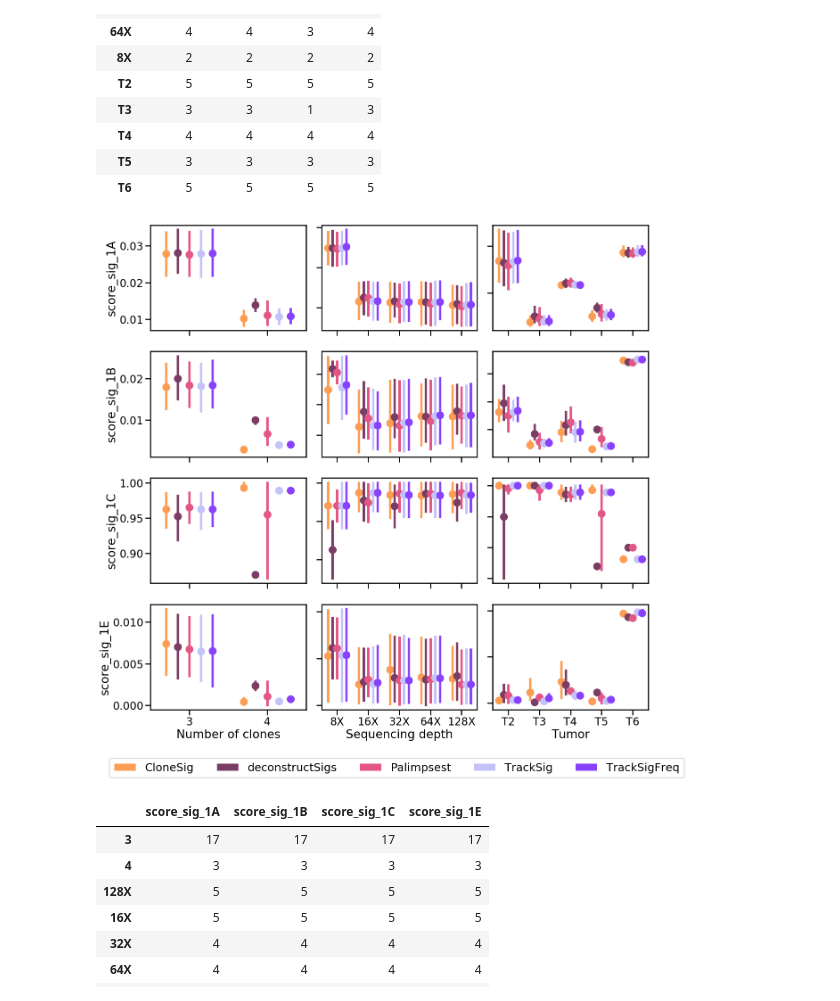
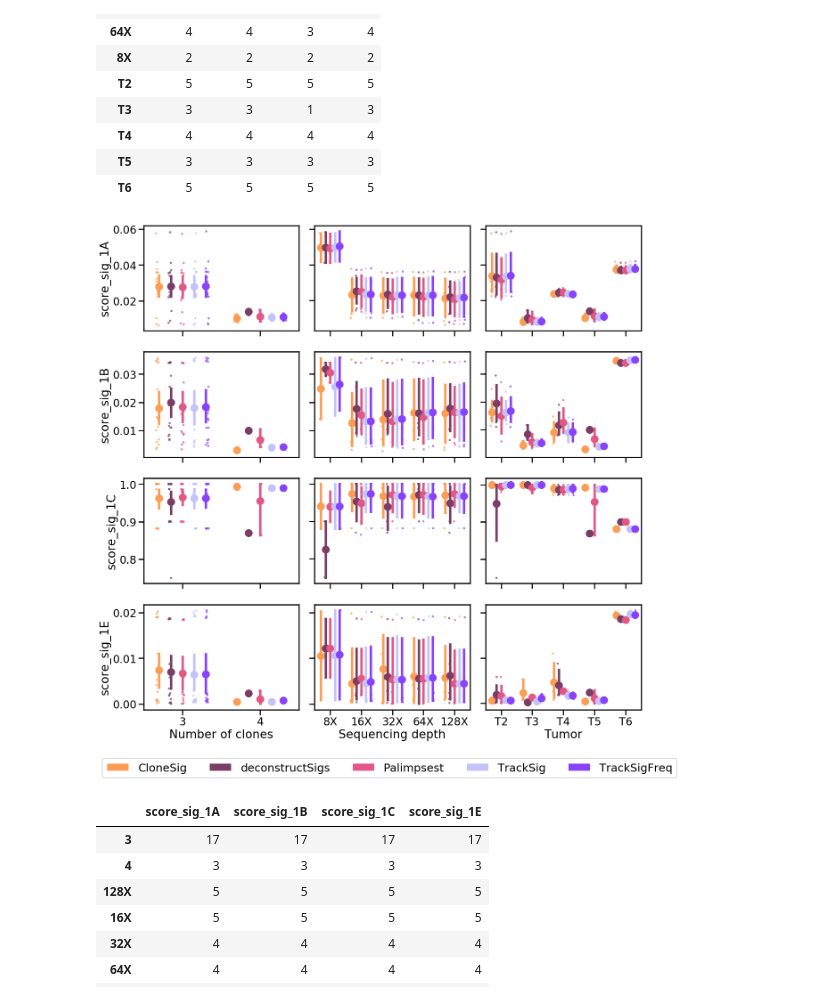
Before and after one commit to judithabk6/Clonesig_analysis, a Jupyter notebook: paper_notebooks/dream_results.ipynb, the cells around one changed output. Saved outputs shown, nothing was run; the diff lists cells and outputs as text; code cells hidden in the pictures.

```diff
--- a/paper_notebooks/dream_results.ipynb
+++ b/paper_notebooks/dream_results.ipynb
@@ -106,6 +106,11 @@ for ii, score in enumerate(['score1B', 'score1C', 'score2A', 'score2C']):
                         hue_order=sorted(sub_clonesig_res_filter.full_method.unique()),
                        palette=[method_color_dict[i.split('-')[0]] for i in sorted(sub_clonesig_res_filter.full_method.unique())],
                          jitter=True, ax=axes[ii, jj], size=10, join=False, dodge=0.6)
+        sns.stripplot(x=var, y=score, hue="full_method",
+                        data=sub_clonesig_res_filter,
+                        hue_order=sorted(sub_clonesig_res_filter.full_method.unique()),
+                       palette=[method_color_dict[i.split('-')[0]] for i in sorted(sub_clonesig_res_filter.full_method.unique())],
+                         jitter=True, ax=axes[ii, jj], dodge=True, alpha=0.7)
         ax = axes[ii, jj]
         if (ii==3) and (jj==0):
             legend_items = list()
@@ -163,34 +168,39 @@ for ii, score in enumerate(('score_sig_1A', 'score_sig_1B',
                             'score_sig_1C', 'score_sig_1E')):
     count_dict[score] = list()
     for jj, var in enumerate(['true_nb_clones', 'depth', 'tumor']):
         count_dict[score].append(sub_clonesig_res_filter[sub_clonesig_res_filter.method=='clonesig'].groupby(var)[score].count())
         sns.pointplot(x=var, y=score, hue="full_method",
                         data=sub_clonesig_res_filter,
                         hue_order=sorted(sub_clonesig_res_filter.full_method.unique()),
                        palette=[method_color_dict[i.split('-')[0]] for i in sorted(sub_clonesig_res_filter.full_method.unique())],
                          jitter=True, ax=axes[ii, jj], size=10, join=False, dodge=0.6)
+        sns.stripplot(x=var, y=score, hue="full_method",
+                        data=sub_clonesig_res_filter,
+                        hue_order=sorted(sub_clonesig_res_filter.full_method.unique()),
+                       palette=[method_color_dict[i.split('-')[0]] for i in sorted(sub_clonesig_res_filter.full_method.unique())],
+                         jitter=True, ax=axes[ii, jj], dodge=True, alpha=0.7)
         ax = axes[ii, jj]
         if (ii==3) and (jj==0):
             legend_items = list()
             for key in sorted(sorted(sub_clonesig_res_filter.method.unique())):
                 legend_items.append(Patch(facecolor=method_color_dict[key], edgecolor='white', label=legend_keys[key]))
             ax.legend(handles=legend_items,
                       bbox_to_anchor=(-0.3, -0.7, 1., .102), fontsize=25, loc=3, ncol=5)
         else:
             ax.get_legend().remove()
 
         if jj!=0:
             ax.set_ylabel('')
             ax.yaxis.set_ticklabels([])
         if ii!=3:
             ax.set_xlabel('')
             ax.xaxis.set_ticklabels([])
         else:
             ax.set_xlabel(nice_name[jj])
 plt.subplots_adjust(wspace=0.1)
 plt.savefig('{}/all_comp_method_results_sig_only.pdf'.format(output_path), bbox_inches='tight')
 # %% [output]
-[figure, old version]
+[figure, new version]
 # %%
 pd.concat([pd.concat(count_dict[s]) for s in ('score_sig_1A', 'score_sig_1B',
                             'score_sig_1C', 'score_sig_1E')], axis=1)
```
Also changed, not shown: parts of 1 cell of this notebook.
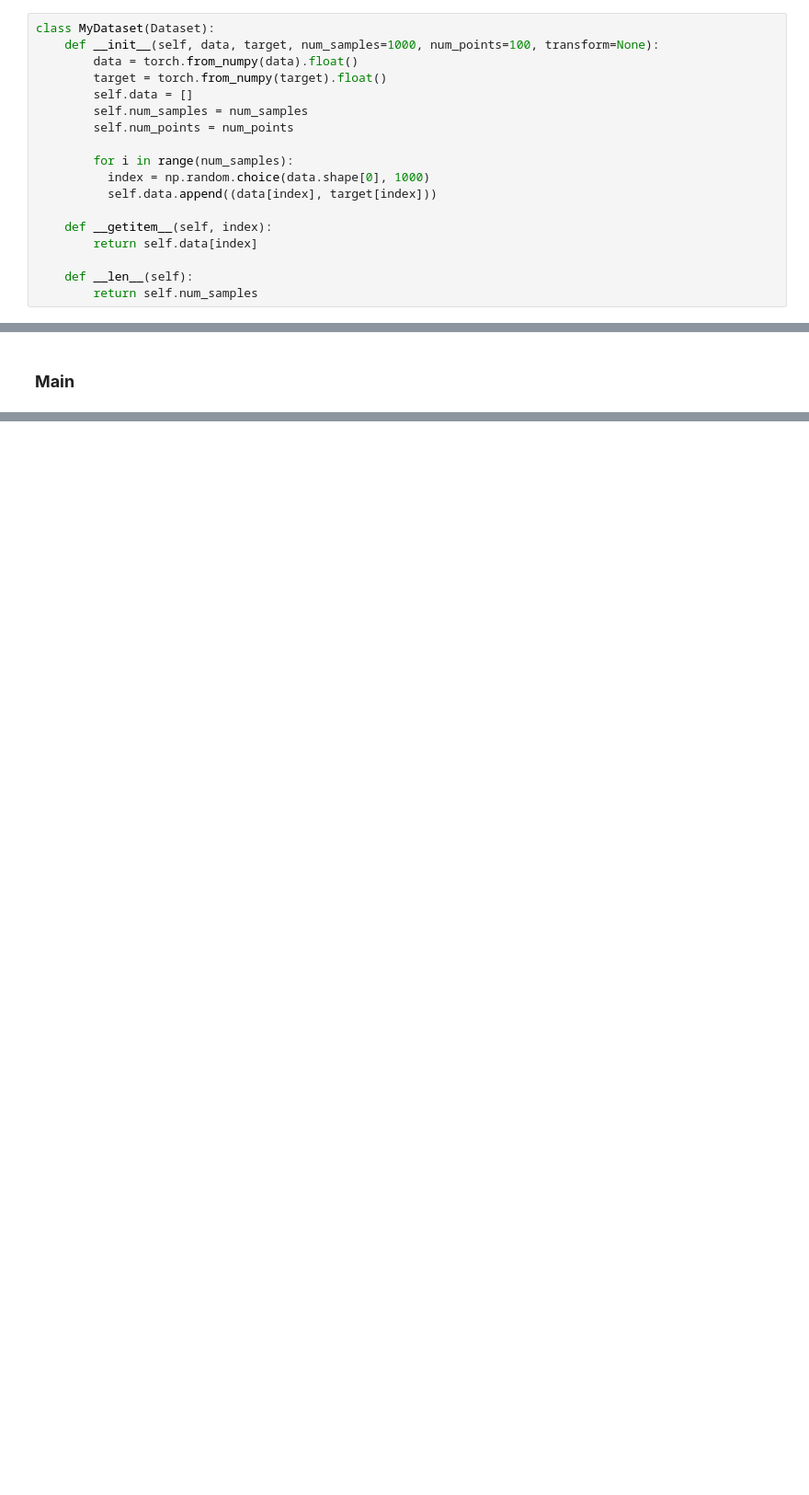
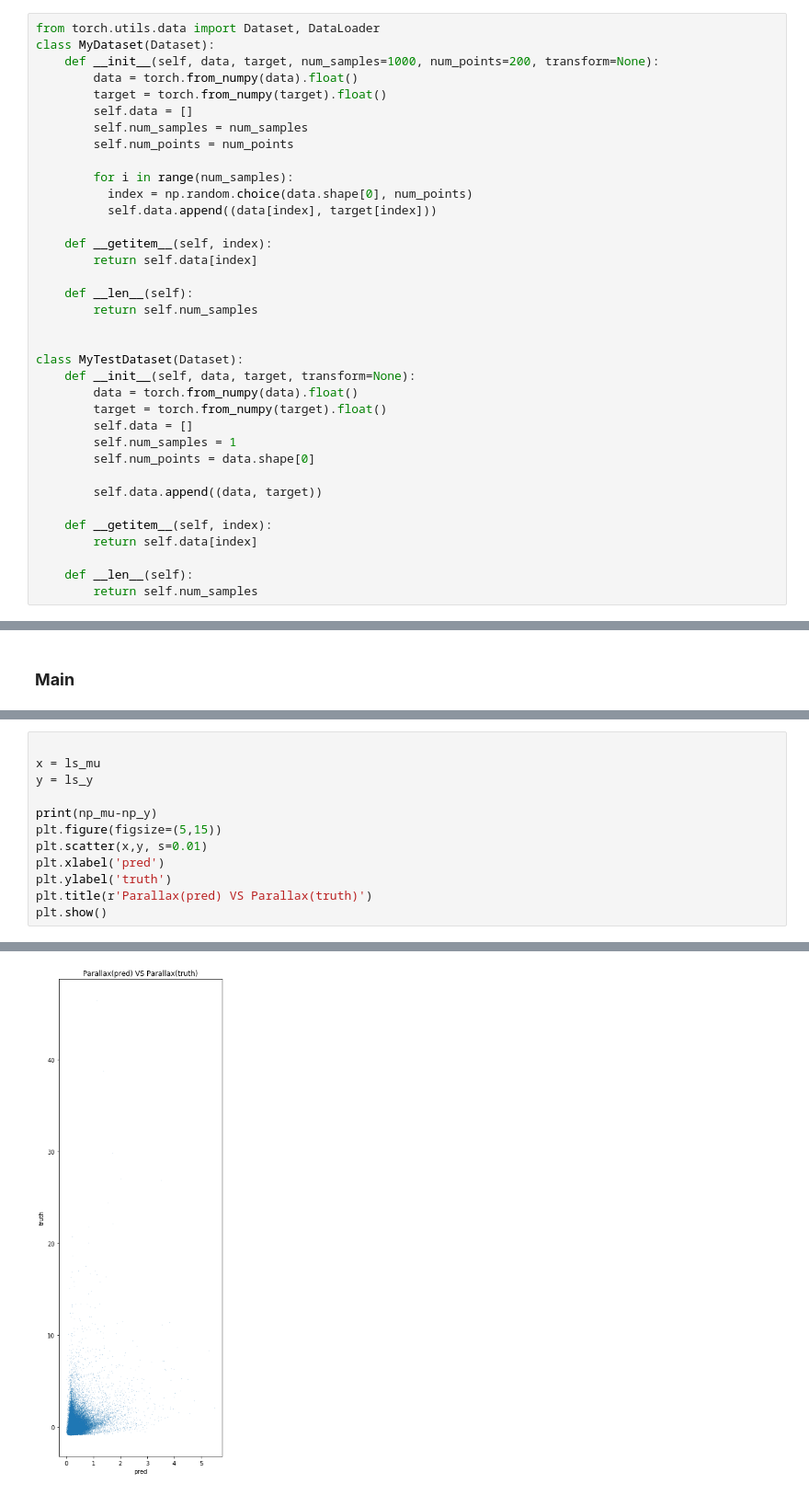
Before and after one commit to shuaigezhu/starDist, a Jupyter notebook: starDist.ipynb, the cells around one changed output, grey strips where cells are left out. Shown at 92% size. Drawn from its saved outputs; the diff is of its cells as text; blank space fills up the shorter version.

```diff
--- a/starDist.ipynb
+++ b/starDist.ipynb
@@ -130,8 +88,9 @@ array([[ 0.12537683],
 # %% [markdown]
 ### **Data Wrapper**
 # %%
+from torch.utils.data import Dataset, DataLoader
 class MyDataset(Dataset):
-    def __init__(self, data, target, num_samples=1000, num_points=100, transform=None):
+    def __init__(self, data, target, num_samples=1000, num_points=200, transform=None):
         data = torch.from_numpy(data).float()
         target = torch.from_numpy(target).float()
         self.data = []
@@ -139,7 +98,7 @@ class MyDataset(Dataset):
         self.num_points = num_points
 
         for i in range(num_samples):
-          index = np.random.choice(data.shape[0], 1000)
+          index = np.random.choice(data.shape[0], num_points)
           self.data.append((data[index], target[index]))
 
     def __getitem__(self, index):
@@ -147,6 +106,23 @@ class MyDataset(Dataset):
 
     def __len__(self):
         return self.num_samples
+
+
+class MyTestDataset(Dataset):
+    def __init__(self, data, target, transform=None):
+        data = torch.from_numpy(data).float()
+        target = torch.from_numpy(target).float()
+        self.data = []
+        self.num_samples = 1
+        self.num_points = data.shape[0]
+
+        self.data.append((data, target))
+
+    def __getitem__(self, index):
+        return self.data[index]
+
+    def __len__(self):
+        return self.num_samples
 # %% [markdown]
 ### **Attention**
 # %%
@@ -879,0 +1118,13 @@ Epoch: 29, Avg_loss: -80.43914855957031
+# %%
+
+x = ls_mu
+y = ls_y
+
+print(np_mu-np_y)
+plt.figure(figsize=(5,15))
+plt.scatter(x,y, s=0.01)
+plt.xlabel('pred')
+plt.ylabel('truth')
+plt.title(r'Parallax(pred) VS Parallax(truth)')
+plt.show()
+# %% [output]
@@ -879,0 +1133 @@ Epoch: 29, Avg_loss: -80.43914855957031
+[figure, added]
```
Also changed, not shown: parts of 21 cells of this notebook.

◆ ◆ ◆ ◆ ◆ ◆ ◆

▸ Work to complete
Only lines with the word "index" count here; copy every one from the records.

▸ Final answer
-          index = np.random.choice(data.shape[0], 1000)
+          index = np.random.choice(data.shape[0], num_points)
           self.data.append((data[index], target[index]))
     def __getitem__(self, index):
+    def __getitem__(self, index):
+        return self.data[index]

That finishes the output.